*** ENTRIES SHOWN ***
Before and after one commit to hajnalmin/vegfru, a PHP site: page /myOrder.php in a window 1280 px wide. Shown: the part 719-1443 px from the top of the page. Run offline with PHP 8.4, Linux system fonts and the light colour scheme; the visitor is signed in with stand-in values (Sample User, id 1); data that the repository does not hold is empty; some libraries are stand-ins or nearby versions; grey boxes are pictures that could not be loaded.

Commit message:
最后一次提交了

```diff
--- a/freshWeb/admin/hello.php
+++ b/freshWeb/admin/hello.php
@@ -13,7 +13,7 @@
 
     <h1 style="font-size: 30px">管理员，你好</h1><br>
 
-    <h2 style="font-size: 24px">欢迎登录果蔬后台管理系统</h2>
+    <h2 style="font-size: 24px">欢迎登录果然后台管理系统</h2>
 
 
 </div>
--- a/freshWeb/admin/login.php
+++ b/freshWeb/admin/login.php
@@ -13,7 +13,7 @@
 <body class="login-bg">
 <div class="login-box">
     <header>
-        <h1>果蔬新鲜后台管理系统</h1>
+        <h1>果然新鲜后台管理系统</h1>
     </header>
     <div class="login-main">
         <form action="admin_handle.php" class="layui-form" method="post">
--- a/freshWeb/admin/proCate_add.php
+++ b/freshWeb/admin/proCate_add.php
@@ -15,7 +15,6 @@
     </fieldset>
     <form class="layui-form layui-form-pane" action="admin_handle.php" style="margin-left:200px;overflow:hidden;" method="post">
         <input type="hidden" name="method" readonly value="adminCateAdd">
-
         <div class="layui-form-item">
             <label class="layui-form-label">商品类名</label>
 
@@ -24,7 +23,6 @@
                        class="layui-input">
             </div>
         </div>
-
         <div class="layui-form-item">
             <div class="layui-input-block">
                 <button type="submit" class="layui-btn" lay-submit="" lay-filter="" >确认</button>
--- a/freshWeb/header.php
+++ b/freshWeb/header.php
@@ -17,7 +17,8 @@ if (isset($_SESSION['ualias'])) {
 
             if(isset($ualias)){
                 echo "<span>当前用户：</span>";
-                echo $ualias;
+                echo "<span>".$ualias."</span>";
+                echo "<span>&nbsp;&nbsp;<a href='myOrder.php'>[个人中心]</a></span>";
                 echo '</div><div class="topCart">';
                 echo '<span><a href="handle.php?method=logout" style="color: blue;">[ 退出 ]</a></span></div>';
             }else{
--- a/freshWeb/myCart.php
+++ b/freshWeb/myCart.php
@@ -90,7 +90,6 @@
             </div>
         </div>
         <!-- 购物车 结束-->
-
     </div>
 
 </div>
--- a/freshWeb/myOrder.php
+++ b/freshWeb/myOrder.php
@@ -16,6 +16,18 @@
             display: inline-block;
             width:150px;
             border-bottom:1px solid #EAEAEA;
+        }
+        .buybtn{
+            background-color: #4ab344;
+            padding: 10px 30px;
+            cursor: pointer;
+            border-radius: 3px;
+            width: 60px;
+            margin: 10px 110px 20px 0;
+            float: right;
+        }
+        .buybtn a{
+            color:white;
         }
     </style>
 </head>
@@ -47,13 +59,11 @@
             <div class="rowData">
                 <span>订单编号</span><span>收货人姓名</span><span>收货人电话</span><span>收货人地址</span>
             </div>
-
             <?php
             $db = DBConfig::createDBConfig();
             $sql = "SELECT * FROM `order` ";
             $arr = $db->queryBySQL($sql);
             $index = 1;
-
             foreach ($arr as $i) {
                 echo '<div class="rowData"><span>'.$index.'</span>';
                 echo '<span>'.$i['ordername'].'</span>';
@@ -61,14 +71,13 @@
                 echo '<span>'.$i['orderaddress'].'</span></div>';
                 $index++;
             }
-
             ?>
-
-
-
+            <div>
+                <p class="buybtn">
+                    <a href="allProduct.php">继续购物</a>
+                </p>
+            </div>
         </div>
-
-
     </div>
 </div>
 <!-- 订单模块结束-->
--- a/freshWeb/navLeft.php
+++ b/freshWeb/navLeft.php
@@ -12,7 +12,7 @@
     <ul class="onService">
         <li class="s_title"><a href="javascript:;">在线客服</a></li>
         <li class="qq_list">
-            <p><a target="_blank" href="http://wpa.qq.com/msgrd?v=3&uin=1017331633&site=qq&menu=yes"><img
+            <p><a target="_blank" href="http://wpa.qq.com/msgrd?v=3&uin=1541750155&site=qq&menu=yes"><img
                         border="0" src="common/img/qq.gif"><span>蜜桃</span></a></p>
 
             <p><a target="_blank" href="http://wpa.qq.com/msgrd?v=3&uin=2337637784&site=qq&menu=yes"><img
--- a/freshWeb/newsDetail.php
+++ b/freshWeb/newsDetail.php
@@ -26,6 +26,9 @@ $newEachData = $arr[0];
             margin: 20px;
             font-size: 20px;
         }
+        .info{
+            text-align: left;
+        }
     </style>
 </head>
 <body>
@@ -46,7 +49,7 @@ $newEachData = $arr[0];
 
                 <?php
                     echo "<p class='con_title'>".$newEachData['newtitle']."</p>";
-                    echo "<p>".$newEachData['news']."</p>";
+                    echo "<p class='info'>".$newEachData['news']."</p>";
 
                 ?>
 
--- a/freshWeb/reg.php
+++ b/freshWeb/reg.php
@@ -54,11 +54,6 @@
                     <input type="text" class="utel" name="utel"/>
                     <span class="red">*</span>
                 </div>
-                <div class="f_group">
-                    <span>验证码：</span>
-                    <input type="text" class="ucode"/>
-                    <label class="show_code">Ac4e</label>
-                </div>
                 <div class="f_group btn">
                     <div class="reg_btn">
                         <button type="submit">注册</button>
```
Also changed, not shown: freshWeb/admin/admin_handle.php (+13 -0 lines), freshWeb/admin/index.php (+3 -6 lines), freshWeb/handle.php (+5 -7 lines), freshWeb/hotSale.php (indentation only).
*** End of ENTRIES SHOWN ***
*** ENTRIES SHOWN ***
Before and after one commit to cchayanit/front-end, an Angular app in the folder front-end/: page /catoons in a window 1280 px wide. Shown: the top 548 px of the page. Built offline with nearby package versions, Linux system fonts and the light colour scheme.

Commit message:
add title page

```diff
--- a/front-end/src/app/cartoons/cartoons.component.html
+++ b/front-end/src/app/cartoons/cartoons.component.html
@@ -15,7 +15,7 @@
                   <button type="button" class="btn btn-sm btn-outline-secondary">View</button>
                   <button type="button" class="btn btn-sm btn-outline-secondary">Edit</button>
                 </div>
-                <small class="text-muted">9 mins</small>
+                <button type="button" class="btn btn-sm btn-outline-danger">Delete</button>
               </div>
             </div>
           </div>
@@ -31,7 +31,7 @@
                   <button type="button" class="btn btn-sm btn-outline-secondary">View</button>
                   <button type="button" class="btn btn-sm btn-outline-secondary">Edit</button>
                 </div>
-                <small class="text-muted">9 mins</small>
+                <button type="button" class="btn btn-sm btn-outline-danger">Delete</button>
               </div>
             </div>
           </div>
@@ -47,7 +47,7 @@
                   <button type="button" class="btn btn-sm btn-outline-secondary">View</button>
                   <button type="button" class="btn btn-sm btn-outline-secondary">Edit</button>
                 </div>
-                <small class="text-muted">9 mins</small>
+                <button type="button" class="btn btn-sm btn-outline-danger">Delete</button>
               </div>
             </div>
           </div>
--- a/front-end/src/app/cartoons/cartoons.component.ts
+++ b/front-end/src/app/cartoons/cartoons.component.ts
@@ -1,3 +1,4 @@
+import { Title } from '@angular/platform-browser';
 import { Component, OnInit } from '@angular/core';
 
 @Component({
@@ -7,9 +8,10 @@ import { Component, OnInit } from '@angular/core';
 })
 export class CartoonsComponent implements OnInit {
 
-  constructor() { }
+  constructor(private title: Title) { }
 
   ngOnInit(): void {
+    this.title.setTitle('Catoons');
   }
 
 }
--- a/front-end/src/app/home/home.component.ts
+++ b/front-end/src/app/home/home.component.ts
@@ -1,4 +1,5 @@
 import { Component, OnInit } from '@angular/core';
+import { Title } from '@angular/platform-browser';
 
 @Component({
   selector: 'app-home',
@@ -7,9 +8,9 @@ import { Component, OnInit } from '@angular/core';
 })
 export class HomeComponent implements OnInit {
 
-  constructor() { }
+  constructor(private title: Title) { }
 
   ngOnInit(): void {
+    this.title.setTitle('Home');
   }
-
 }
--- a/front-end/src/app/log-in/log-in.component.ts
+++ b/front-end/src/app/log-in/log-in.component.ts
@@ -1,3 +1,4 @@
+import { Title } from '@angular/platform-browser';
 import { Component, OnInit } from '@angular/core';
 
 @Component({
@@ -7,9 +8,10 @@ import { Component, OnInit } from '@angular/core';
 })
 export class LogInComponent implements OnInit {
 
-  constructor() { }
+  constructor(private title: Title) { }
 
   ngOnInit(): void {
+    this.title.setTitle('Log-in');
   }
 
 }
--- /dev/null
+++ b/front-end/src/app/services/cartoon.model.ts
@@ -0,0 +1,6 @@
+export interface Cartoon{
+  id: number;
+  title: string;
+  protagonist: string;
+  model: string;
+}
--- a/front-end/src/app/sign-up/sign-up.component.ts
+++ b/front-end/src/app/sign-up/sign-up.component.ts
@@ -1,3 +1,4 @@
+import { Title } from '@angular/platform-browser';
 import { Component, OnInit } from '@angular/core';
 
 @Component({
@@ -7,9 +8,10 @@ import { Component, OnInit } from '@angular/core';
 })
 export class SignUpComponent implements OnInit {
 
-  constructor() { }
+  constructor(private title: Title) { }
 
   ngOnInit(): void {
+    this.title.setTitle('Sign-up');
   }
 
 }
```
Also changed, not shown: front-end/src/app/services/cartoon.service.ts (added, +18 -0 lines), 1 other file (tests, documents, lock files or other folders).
*** End of ENTRIES SHOWN ***
* [WORK ITEM]: Please copy out each line of the material that contains the string "menu".

* [ANSWER BOX]:
-            <p><a target="_blank" href="http://wpa.qq.com/msgrd?v=3&uin=1017331633&site=qq&menu=yes"><img
+            <p><a target="_blank" href="http://wpa.qq.com/msgrd?v=3&uin=1541750155&site=qq&menu=yes"><img
             <p><a target="_blank" href="http://wpa.qq.com/msgrd?v=3&uin=2337637784&site=qq&menu=yes"><img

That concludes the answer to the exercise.